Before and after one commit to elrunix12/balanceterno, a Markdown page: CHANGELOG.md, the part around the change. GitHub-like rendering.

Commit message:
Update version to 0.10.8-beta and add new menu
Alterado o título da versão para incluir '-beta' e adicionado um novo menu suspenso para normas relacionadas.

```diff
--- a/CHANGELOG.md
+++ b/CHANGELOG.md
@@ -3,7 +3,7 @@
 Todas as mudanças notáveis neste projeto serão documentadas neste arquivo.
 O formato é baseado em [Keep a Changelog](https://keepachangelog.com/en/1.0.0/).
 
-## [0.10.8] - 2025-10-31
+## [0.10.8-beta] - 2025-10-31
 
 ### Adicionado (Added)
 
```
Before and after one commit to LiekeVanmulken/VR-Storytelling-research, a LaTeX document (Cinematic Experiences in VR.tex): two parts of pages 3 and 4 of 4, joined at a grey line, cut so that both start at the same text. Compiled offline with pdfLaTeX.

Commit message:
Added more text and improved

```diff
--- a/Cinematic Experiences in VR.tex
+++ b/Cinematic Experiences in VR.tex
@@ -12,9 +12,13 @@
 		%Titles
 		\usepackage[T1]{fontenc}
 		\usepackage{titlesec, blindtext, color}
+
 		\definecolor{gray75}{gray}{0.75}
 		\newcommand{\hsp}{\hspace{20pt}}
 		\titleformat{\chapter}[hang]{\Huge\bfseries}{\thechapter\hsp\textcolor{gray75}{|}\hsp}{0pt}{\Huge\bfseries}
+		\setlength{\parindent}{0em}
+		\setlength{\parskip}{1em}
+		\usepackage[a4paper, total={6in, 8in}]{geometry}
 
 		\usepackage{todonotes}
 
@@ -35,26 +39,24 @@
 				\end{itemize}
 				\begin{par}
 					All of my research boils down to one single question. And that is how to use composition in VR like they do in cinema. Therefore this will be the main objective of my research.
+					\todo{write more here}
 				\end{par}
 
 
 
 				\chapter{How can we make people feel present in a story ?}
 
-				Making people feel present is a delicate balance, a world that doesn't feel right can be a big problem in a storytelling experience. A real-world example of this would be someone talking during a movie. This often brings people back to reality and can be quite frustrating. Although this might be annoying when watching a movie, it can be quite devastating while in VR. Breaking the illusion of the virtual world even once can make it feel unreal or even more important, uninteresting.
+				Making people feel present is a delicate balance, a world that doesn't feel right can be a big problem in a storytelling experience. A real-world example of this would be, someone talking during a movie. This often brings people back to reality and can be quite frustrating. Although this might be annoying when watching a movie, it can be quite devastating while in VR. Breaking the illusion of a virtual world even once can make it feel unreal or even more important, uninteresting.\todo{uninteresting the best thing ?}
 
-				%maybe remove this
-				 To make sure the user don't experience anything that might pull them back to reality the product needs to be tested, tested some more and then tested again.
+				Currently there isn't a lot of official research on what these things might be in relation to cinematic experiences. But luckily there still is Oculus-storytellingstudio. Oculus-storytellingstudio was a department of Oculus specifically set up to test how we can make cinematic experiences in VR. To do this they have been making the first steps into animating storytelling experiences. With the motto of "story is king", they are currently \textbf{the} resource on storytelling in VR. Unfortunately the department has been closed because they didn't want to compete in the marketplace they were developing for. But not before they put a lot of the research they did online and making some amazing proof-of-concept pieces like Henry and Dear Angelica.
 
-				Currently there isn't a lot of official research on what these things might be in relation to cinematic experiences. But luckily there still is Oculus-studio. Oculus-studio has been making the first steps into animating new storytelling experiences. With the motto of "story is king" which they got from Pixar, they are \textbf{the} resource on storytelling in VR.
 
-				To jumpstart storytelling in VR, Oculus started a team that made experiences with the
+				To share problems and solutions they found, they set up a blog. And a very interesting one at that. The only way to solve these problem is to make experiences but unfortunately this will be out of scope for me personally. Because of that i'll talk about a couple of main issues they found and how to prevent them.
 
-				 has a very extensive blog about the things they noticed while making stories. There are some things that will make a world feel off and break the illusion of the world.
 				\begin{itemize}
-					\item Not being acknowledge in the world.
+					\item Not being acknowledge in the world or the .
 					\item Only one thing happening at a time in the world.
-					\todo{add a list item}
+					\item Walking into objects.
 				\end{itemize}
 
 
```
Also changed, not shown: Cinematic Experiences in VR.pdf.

************

== WORK ITEM ==
Write the entries out again, exactly and completely.

== ANSWER BOX ==
Before and after one commit to elrunix12/balanceterno, a Markdown page: CHANGELOG.md, the part around the change. GitHub-like rendering.

Commit message:
Update version to 0.10.8-beta and add new menu
Alterado o título da versão para incluir '-beta' e adicionado um novo menu suspenso para normas relacionadas.

```diff
--- a/CHANGELOG.md
+++ b/CHANGELOG.md
@@ -3,7 +3,7 @@
 Todas as mudanças notáveis neste projeto serão documentadas neste arquivo.
 O formato é baseado em [Keep a Changelog](https://keepachangelog.com/en/1.0.0/).
 
-## [0.10.8] - 2025-10-31
+## [0.10.8-beta] - 2025-10-31
 
 ### Adicionado (Added)
 
```
Before and after one commit to LiekeVanmulken/VR-Storytelling-research, a LaTeX document (Cinematic Experiences in VR.tex): two parts of pages 3 and 4 of 4, joined at a grey line, cut so that both start at the same text. Compiled offline with pdfLaTeX.

Commit message:
Added more text and improved

```diff
--- a/Cinematic Experiences in VR.tex
+++ b/Cinematic Experiences in VR.tex
@@ -12,9 +12,13 @@
 		%Titles
 		\usepackage[T1]{fontenc}
 		\usepackage{titlesec, blindtext, color}
+
 		\definecolor{gray75}{gray}{0.75}
 		\newcommand{\hsp}{\hspace{20pt}}
 		\titleformat{\chapter}[hang]{\Huge\bfseries}{\thechapter\hsp\textcolor{gray75}{|}\hsp}{0pt}{\Huge\bfseries}
+		\setlength{\parindent}{0em}
+		\setlength{\parskip}{1em}
+		\usepackage[a4paper, total={6in, 8in}]{geometry}
 
 		\usepackage{todonotes}
 
@@ -35,26 +39,24 @@
 				\end{itemize}
 				\begin{par}
 					All of my research boils down to one single question. And that is how to use composition in VR like they do in cinema. Therefore this will be the main objective of my research.
+					\todo{write more here}
 				\end{par}
 
 
 
 				\chapter{How can we make people feel present in a story ?}
 
-				Making people feel present is a delicate balance, a world that doesn't feel right can be a big problem in a storytelling experience. A real-world example of this would be someone talking during a movie. This often brings people back to reality and can be quite frustrating. Although this might be annoying when watching a movie, it can be quite devastating while in VR. Breaking the illusion of the virtual world even once can make it feel unreal or even more important, uninteresting.
+				Making people feel present is a delicate balance, a world that doesn't feel right can be a big problem in a storytelling experience. A real-world example of this would be, someone talking during a movie. This often brings people back to reality and can be quite frustrating. Although this might be annoying when watching a movie, it can be quite devastating while in VR. Breaking the illusion of a virtual world even once can make it feel unreal or even more important, uninteresting.\todo{uninteresting the best thing ?}
 
-				%maybe remove this
-				 To make sure the user don't experience anything that might pull them back to reality the product needs to be tested, tested some more and then tested again.
+				Currently there isn't a lot of official research on what these things might be in relation to cinematic experiences. But luckily there still is Oculus-storytellingstudio. Oculus-storytellingstudio was a department of Oculus specifically set up to test how we can make cinematic experiences in VR. To do this they have been making the first steps into animating storytelling experiences. With the motto of "story is king", they are currently \textbf{the} resource on storytelling in VR. Unfortunately the department has been closed because they didn't want to compete in the marketplace they were developing for. But not before they put a lot of the research they did online and making some amazing proof-of-concept pieces like Henry and Dear Angelica.
 
-				Currently there isn't a lot of official research on what these things might be in relation to cinematic experiences. But luckily there still is Oculus-studio. Oculus-studio has been making the first steps into animating new storytelling experiences. With the motto of "story is king" which they got from Pixar, they are \textbf{the} resource on storytelling in VR.
 
-				To jumpstart storytelling in VR, Oculus started a team that made experiences with the
+				To share problems and solutions they found, they set up a blog. And a very interesting one at that. The only way to solve these problem is to make experiences but unfortunately this will be out of scope for me personally. Because of that i'll talk about a couple of main issues they found and how to prevent them.
 
-				 has a very extensive blog about the things they noticed while making stories. There are some things that will make a world feel off and break the illusion of the world.
 				\begin{itemize}
-					\item Not being acknowledge in the world.
+					\item Not being acknowledge in the world or the .
 					\item Only one thing happening at a time in the world.
-					\todo{add a list item}
+					\item Walking into objects.
 				\end{itemize}
 
 
```
Also changed, not shown: Cinematic Experiences in VR.pdf.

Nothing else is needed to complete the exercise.